- WHAT IS NEEDED -
Your task is to filter the data below down to the lines holding "docs".

- Records from a dataset -
"""
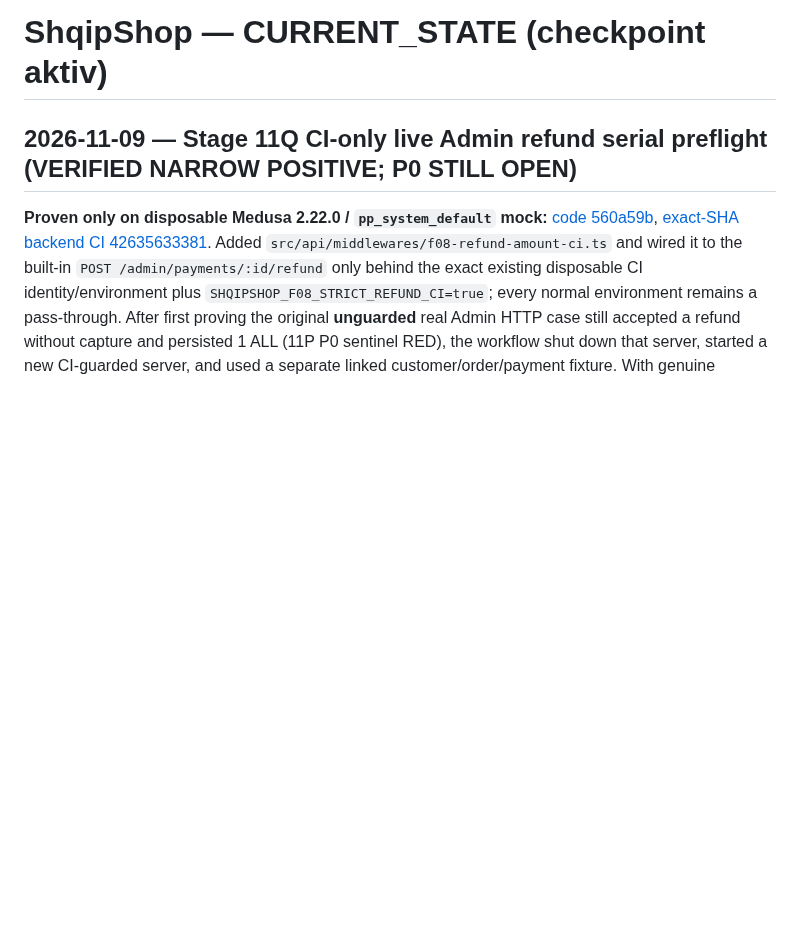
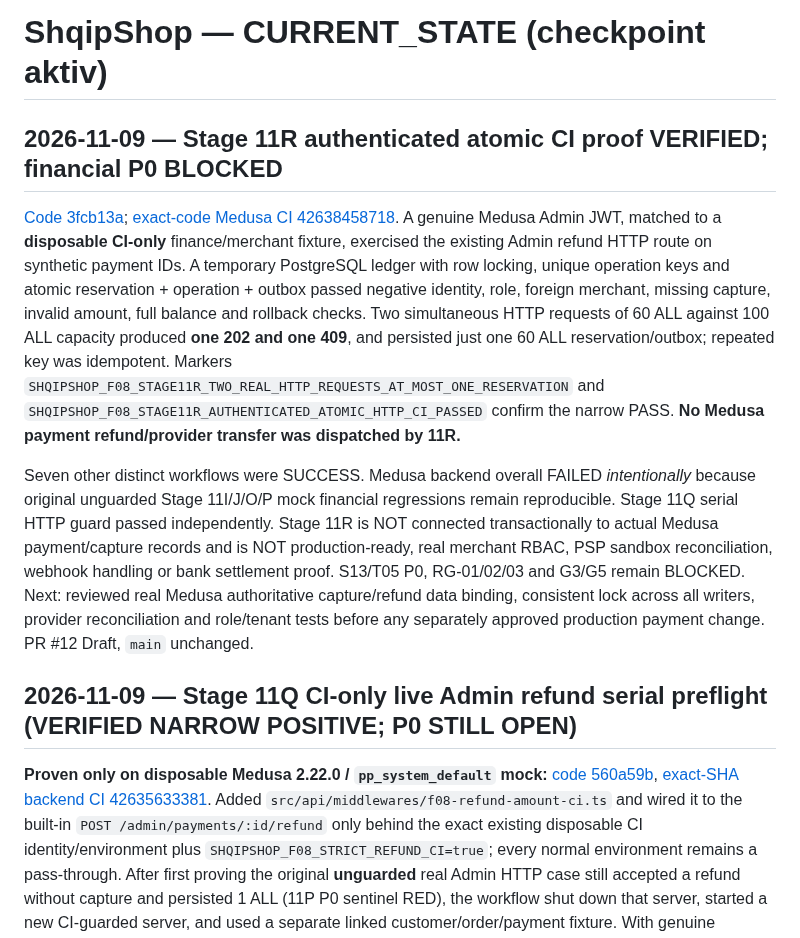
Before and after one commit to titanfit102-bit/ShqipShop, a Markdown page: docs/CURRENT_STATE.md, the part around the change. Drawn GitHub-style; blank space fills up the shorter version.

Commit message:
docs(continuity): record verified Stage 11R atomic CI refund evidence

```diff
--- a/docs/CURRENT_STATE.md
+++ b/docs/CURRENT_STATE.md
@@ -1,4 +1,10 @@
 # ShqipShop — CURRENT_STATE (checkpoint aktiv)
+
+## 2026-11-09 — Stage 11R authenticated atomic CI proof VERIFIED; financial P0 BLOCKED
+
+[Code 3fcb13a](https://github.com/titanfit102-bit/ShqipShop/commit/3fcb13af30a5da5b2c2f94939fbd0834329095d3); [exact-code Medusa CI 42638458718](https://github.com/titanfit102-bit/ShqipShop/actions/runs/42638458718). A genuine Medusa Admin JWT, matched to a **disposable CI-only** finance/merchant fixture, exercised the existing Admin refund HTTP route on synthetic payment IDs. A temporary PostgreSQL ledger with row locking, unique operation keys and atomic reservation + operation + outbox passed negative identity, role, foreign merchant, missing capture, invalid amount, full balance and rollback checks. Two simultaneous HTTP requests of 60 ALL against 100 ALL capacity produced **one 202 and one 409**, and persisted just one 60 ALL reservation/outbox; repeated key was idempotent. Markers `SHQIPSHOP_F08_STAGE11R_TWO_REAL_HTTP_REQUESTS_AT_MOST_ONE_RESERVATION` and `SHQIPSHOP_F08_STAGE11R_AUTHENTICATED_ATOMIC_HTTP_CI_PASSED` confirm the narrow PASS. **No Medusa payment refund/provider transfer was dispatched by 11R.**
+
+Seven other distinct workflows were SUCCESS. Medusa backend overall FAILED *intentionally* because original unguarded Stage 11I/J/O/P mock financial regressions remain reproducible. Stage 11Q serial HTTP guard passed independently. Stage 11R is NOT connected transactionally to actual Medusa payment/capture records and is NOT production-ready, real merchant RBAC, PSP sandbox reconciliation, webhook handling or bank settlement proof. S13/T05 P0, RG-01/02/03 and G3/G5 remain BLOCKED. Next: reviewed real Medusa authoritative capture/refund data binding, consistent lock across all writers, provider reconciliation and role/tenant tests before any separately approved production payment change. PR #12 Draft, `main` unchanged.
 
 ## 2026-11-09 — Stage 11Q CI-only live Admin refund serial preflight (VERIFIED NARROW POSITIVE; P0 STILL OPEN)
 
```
"""
- EXPECTED ANSWER -
Before and after one commit to titanfit102-bit/ShqipShop, a Markdown page: docs/CURRENT_STATE.md, the part around the change. Drawn GitHub-style; blank space fills up the shorter version.
docs(continuity): record verified Stage 11R atomic CI refund evidence
--- a/docs/CURRENT_STATE.md
+++ b/docs/CURRENT_STATE.md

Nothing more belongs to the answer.